Former Department of Homeland Security Secretary and current University of California president Janet Napolitano pens a new must-read, poignant opinion piece for NBC titled, “I Wrote DACA. Now I’m Suing to Ensure Trump Can’t Destroy It.”
As DHS Secretary when the Deferred Action for Childhood Arrivals Program was announced, Napolitano played a critical role in both the drafting and implementation of the program. After Trump rescinded DACA, the University of California Board of Regents and Napolitano filed one of the first lawsuits against DHS.
In the op-ed, Secretary Napolitano recounts the history of DACA, the vital role its play in America’s history, and the renewed urgency for protection for Dreamers. Her piece is excerpted below or available online here.
As president of the 10-campus University of California system, I know who these Dreamers are and who they want to become. Losing them would represent a massive loss for our country — and the huge costs of a deportation process.
Indeed, my faith in DACA has only been strengthened by my experiences leading our nation’s largest public research university system. Our more than 260,000 students are among the most accomplished in the United States. Their backgrounds reflect those of our country as a whole: All but a small fraction are descendants of immigrants or immigrants themselves.
Yet the UC students who have arguably placed the most trust in our federal government — undocumented immigrants who have come out of the shadows to supply verified information about their personal lives — now fear being deported to countries they do not know and whose language they may not even speak.
They are students such as Lizbeth Nuñez, who was born in Sinaloa, Mexico and arrived in California strapped to the back of her mother, who came to work the fields of the state’s agriculturally rich Central Valley. Now Nuñez studies molecular and cell biology with an emphasis in neurobiology at UC Berkeley. She hopes to become a psychopathologist — a brain scientist who studies the physical and physiological causes of mental illness.
Only weeks before starting her first year of classes, Nuñez was picking grapes alongside her mother in the scorching heat outside Bakersfield, California, to earn some extra money for school. This summer, before her second year at Berkeley, she secured a position in a campus research lab, in addition to taking classes and working over the break.

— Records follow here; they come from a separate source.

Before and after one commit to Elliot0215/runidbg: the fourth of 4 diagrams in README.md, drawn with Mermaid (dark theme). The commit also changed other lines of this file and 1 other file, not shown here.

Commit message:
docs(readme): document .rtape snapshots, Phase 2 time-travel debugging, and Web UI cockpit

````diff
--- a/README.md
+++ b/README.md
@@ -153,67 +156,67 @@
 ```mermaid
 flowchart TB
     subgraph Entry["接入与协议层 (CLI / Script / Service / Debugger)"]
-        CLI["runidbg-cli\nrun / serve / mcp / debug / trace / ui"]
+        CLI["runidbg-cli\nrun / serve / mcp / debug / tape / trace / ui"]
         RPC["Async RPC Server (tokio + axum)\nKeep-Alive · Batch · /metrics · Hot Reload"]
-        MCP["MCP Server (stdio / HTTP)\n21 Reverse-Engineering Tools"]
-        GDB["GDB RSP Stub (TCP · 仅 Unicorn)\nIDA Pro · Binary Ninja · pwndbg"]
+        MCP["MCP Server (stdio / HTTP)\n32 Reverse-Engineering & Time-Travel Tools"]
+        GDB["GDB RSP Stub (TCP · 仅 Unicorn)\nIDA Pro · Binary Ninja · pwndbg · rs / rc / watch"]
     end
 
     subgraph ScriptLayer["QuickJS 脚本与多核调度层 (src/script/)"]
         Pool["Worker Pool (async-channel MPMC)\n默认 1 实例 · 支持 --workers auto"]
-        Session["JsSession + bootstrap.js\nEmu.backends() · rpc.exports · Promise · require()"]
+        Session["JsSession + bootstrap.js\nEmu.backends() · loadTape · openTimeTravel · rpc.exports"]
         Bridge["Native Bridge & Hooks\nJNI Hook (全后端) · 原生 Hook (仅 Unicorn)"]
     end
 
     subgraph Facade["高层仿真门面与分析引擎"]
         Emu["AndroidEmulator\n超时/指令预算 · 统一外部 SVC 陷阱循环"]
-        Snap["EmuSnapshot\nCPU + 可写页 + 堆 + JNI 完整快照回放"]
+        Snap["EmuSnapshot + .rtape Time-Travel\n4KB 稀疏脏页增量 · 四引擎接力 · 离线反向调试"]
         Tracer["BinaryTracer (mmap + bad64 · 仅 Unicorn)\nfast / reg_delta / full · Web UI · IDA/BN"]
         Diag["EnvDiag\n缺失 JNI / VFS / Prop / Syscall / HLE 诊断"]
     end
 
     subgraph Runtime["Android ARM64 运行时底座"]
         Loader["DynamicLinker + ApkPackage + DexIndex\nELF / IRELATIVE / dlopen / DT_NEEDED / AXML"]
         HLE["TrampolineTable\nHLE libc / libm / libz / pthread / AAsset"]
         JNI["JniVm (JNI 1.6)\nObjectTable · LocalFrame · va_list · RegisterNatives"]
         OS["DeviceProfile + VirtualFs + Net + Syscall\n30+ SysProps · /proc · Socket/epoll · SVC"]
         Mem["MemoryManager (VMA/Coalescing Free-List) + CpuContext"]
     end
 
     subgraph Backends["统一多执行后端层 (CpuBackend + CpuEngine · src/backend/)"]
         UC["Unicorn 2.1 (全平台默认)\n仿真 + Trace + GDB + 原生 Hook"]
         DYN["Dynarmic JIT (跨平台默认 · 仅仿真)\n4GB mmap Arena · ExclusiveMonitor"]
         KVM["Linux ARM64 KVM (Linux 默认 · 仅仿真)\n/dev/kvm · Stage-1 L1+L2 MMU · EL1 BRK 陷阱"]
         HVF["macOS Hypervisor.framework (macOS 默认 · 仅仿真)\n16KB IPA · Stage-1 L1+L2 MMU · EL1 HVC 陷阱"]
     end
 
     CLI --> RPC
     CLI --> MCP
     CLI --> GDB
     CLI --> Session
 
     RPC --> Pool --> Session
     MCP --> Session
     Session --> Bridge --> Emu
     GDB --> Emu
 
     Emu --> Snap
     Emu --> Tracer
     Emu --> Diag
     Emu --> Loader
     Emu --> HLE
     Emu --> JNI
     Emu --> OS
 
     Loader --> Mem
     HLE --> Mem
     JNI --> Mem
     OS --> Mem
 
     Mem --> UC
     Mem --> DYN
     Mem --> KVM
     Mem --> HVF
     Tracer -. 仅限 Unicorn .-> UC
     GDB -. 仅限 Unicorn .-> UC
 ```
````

DACA recipients, too, are people such as Yuriana Aguilar, who recently received her Ph.D. in quantitative and systems biology from UC Merced. Aguilar’s research on sudden cardiac death, the country’s most common cause of natural death, centers on T-wave alternans, or TWAs, and how they might predict such heart attacks much earlier than is currently possible and therefore better help people at risk.
In November, the University of California will present its arguments in The Regents of the University of California and Janet Napolitano v. U.S. Department of Homeland Security and Elaine Duke, and a hearing on the case will likely be held in December.
In the interim, and until Congress passes comprehensive immigration reform with a path to citizenship, we must fight this shortsighted and unlawful move. These young people are, in every sense but one, as American as those whose relatives arrived in this country on the Mayflower.